Material provided ::

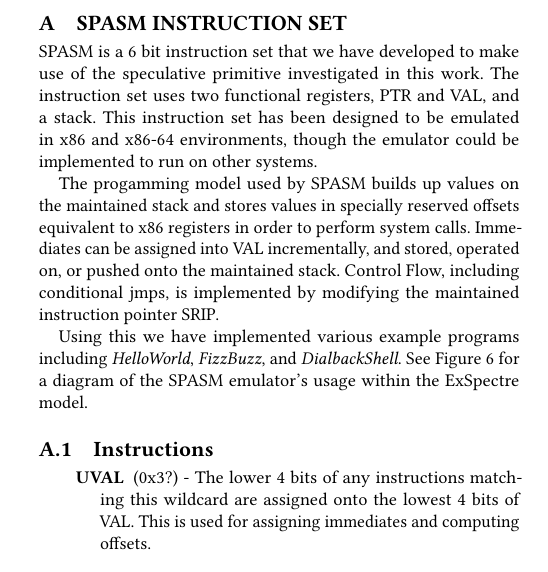
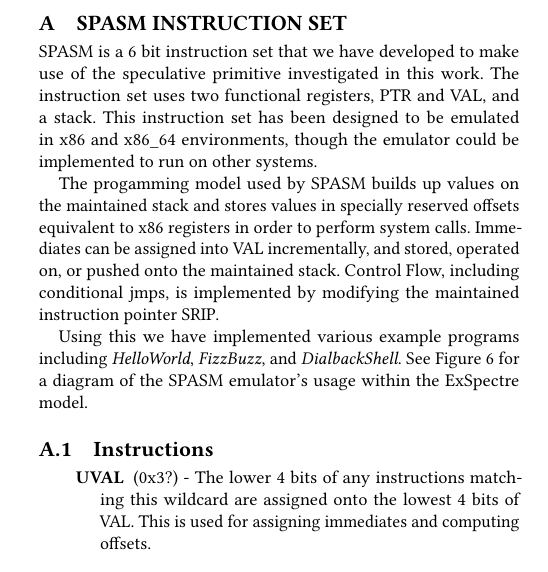
Before and after one commit to ewust/speculake, a LaTeX paper (paper/paper.tex, which reads paper/appendix_spasm.tex): part of one column of page 12 of 13, cut so that both start at the same text. Compiled offline with pdfLaTeX.

Commit message:
quick typo fix

```diff
--- a/paper/appendix_spasm.tex
+++ b/paper/appendix_spasm.tex
@@ -6,7 +6,7 @@
 SPASM is a 6 bit instruction set that we have developed to make use of the
 speculative primitive investigated in this work. The instruction set uses two
 functional registers, PTR and VAL, and a stack. This instruction set has been
-designed to be emulated in x86 and x86-64 environments, though the emulator
+designed to be emulated in x86 and x86\_64 environments, though the emulator
 could be implemented to run on other systems.
 
 The progamming model used by SPASM builds up values on the maintained stack
```
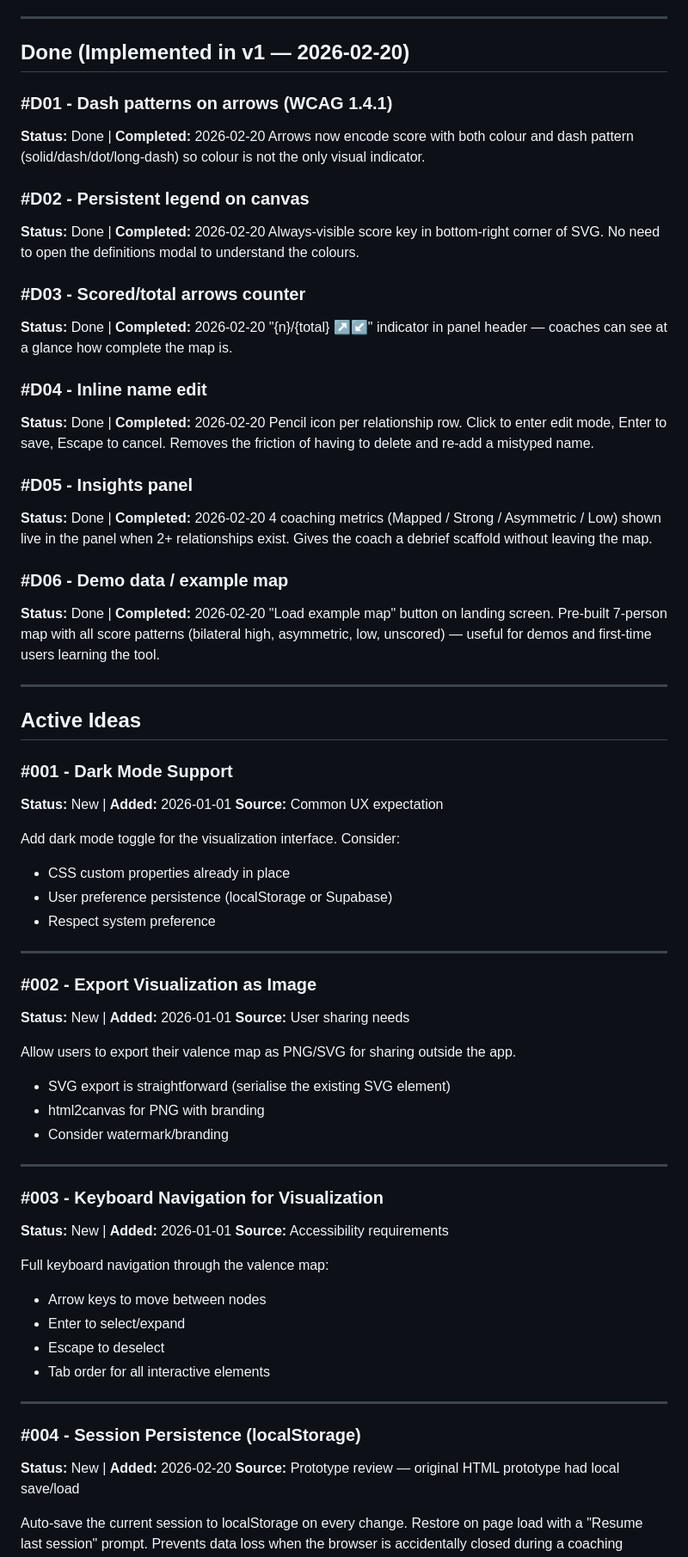
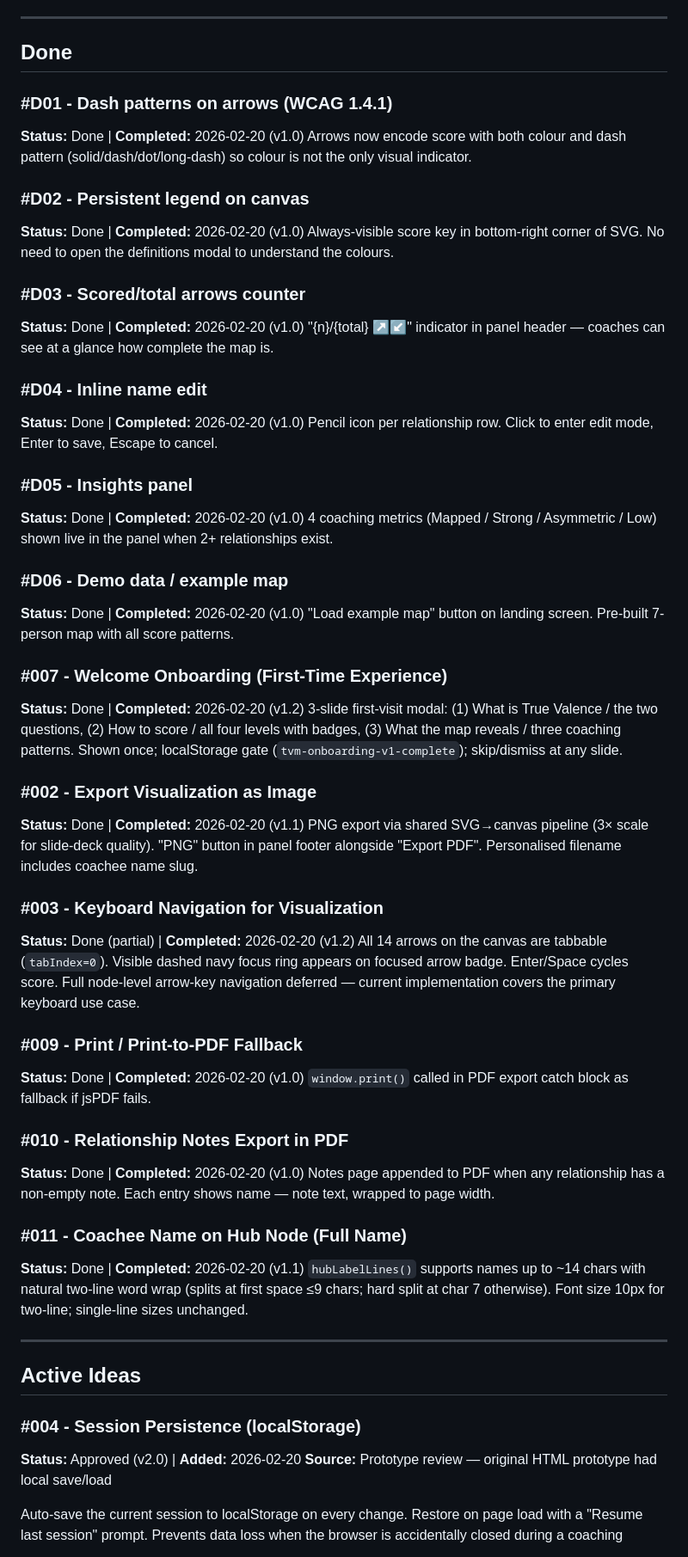
Before and after one commit to rhart696/true-valence-mapper, a Markdown page: docs/IDEAS.md, the part around one of its changes. Shown at 86% size. Drawn GitHub-style.

```diff
--- a/docs/IDEAS.md
+++ b/docs/IDEAS.md
@@ -17,72 +17,62 @@
 
 ---
 
-## Done (Implemented in v1 — 2026-02-20)
+## Done
 
 ### #D01 - Dash patterns on arrows (WCAG 1.4.1)
-**Status:** Done | **Completed:** 2026-02-20
+**Status:** Done | **Completed:** 2026-02-20 (v1.0)
 Arrows now encode score with both colour and dash pattern (solid/dash/dot/long-dash) so colour is not the only visual indicator.
 
 ### #D02 - Persistent legend on canvas
-**Status:** Done | **Completed:** 2026-02-20
+**Status:** Done | **Completed:** 2026-02-20 (v1.0)
 Always-visible score key in bottom-right corner of SVG. No need to open the definitions modal to understand the colours.
 
 ### #D03 - Scored/total arrows counter
-**Status:** Done | **Completed:** 2026-02-20
+**Status:** Done | **Completed:** 2026-02-20 (v1.0)
 "{n}/{total} ↗↙" indicator in panel header — coaches can see at a glance how complete the map is.
 
 ### #D04 - Inline name edit
-**Status:** Done | **Completed:** 2026-02-20
-Pencil icon per relationship row. Click to enter edit mode, Enter to save, Escape to cancel. Removes the friction of having to delete and re-add a mistyped name.
+**Status:** Done | **Completed:** 2026-02-20 (v1.0)
+Pencil icon per relationship row. Click to enter edit mode, Enter to save, Escape to cancel.
 
 ### #D05 - Insights panel
-**Status:** Done | **Completed:** 2026-02-20
-4 coaching metrics (Mapped / Strong / Asymmetric / Low) shown live in the panel when 2+ relationships exist. Gives the coach a debrief scaffold without leaving the map.
+**Status:** Done | **Completed:** 2026-02-20 (v1.0)
+4 coaching metrics (Mapped / Strong / Asymmetric / Low) shown live in the panel when 2+ relationships exist.
 
 ### #D06 - Demo data / example map
-**Status:** Done | **Completed:** 2026-02-20
-"Load example map" button on landing screen. Pre-built 7-person map with all score patterns (bilateral high, asymmetric, low, unscored) — useful for demos and first-time users learning the tool.
+**Status:** Done | **Completed:** 2026-02-20 (v1.0)
+"Load example map" button on landing screen. Pre-built 7-person map with all score patterns.
+
+### #007 - Welcome Onboarding (First-Time Experience)
+**Status:** Done | **Completed:** 2026-02-20 (v1.2)
+3-slide first-visit modal: (1) What is True Valence / the two questions, (2) How to score / all four levels with badges, (3) What the map reveals / three coaching patterns. Shown once; localStorage gate (`tvm-onboarding-v1-complete`); skip/dismiss at any slide.
+
+### #002 - Export Visualization as Image
+**Status:** Done | **Completed:** 2026-02-20 (v1.1)
+PNG export via shared SVG→canvas pipeline (3× scale for slide-deck quality). "PNG" button in panel footer alongside "Export PDF". Personalised filename includes coachee name slug.
+
+### #003 - Keyboard Navigation for Visualization
+**Status:** Done (partial) | **Completed:** 2026-02-20 (v1.2)
+All 14 arrows on the canvas are tabbable (`tabIndex=0`). Visible dashed navy focus ring appears on focused arrow badge. Enter/Space cycles score. Full node-level arrow-key navigation deferred — current implementation covers the primary keyboard use case.
+
+### #009 - Print / Print-to-PDF Fallback
+**Status:** Done | **Completed:** 2026-02-20 (v1.0)
+`window.print()` called in PDF export catch block as fallback if jsPDF fails.
+
+### #010 - Relationship Notes Export in PDF
+**Status:** Done | **Completed:** 2026-02-20 (v1.0)
+Notes page appended to PDF when any relationship has a non-empty note. Each entry shows name — note text, wrapped to page width.
+
+### #011 - Coachee Name on Hub Node (Full Name)
+**Status:** Done | **Completed:** 2026-02-20 (v1.1)
+`hubLabelLines()` supports names up to ~14 chars with natural two-line word wrap (splits at first space ≤9 chars; hard split at char 7 otherwise). Font size 10px for two-line; single-line sizes unchanged.
 
 ---
 
 ## Active Ideas
 
-### #001 - Dark Mode Support
-**Status:** New | **Added:** 2026-01-01
-**Source:** Common UX expectation
-
-Add dark mode toggle for the visualization interface. Consider:
-- CSS custom properties already in place
-- User preference persistence (localStorage or Supabase)
-- Respect system preference
-
----
-
-### #002 - Export Visualization as Image
-**Status:** New | **Added:** 2026-01-01
-**Source:** User sharing needs
-
-Allow users to export their valence map as PNG/SVG for sharing outside the app.
-- SVG export is straightforward (serialise the existing SVG element)
-- html2canvas for PNG with branding
-- Consider watermark/branding
-
----
-
-### #003 - Keyboard Navigation for Visualization
-**Status:** New | **Added:** 2026-01-01
-**Source:** Accessibility requirements
-
-Full keyboard navigation through the valence map:
-- Arrow keys to move between nodes
-- Enter to select/expand
-- Escape to deselect
-- Tab order for all interactive elements
-
----
-
 ### #004 - Session Persistence (localStorage)
-**Status:** New | **Added:** 2026-02-20
+**Status:** Approved (v2.0) | **Added:** 2026-02-20
 **Source:** Prototype review — original HTML prototype had local save/load
 
 Auto-save the current session to localStorage on every change. Restore on page load with a "Resume last session" prompt. Prevents data loss when the browser is accidentally closed during a coaching session.
```
Also changed, not shown: other parts of docs/IDEAS.md (+13 -41 lines), docs/ROADMAP.md (+28 -20 lines).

Problem statement :: State how many lines of the listing hold the string "Escape"; reply with the number and nothing else.

Result below :: 3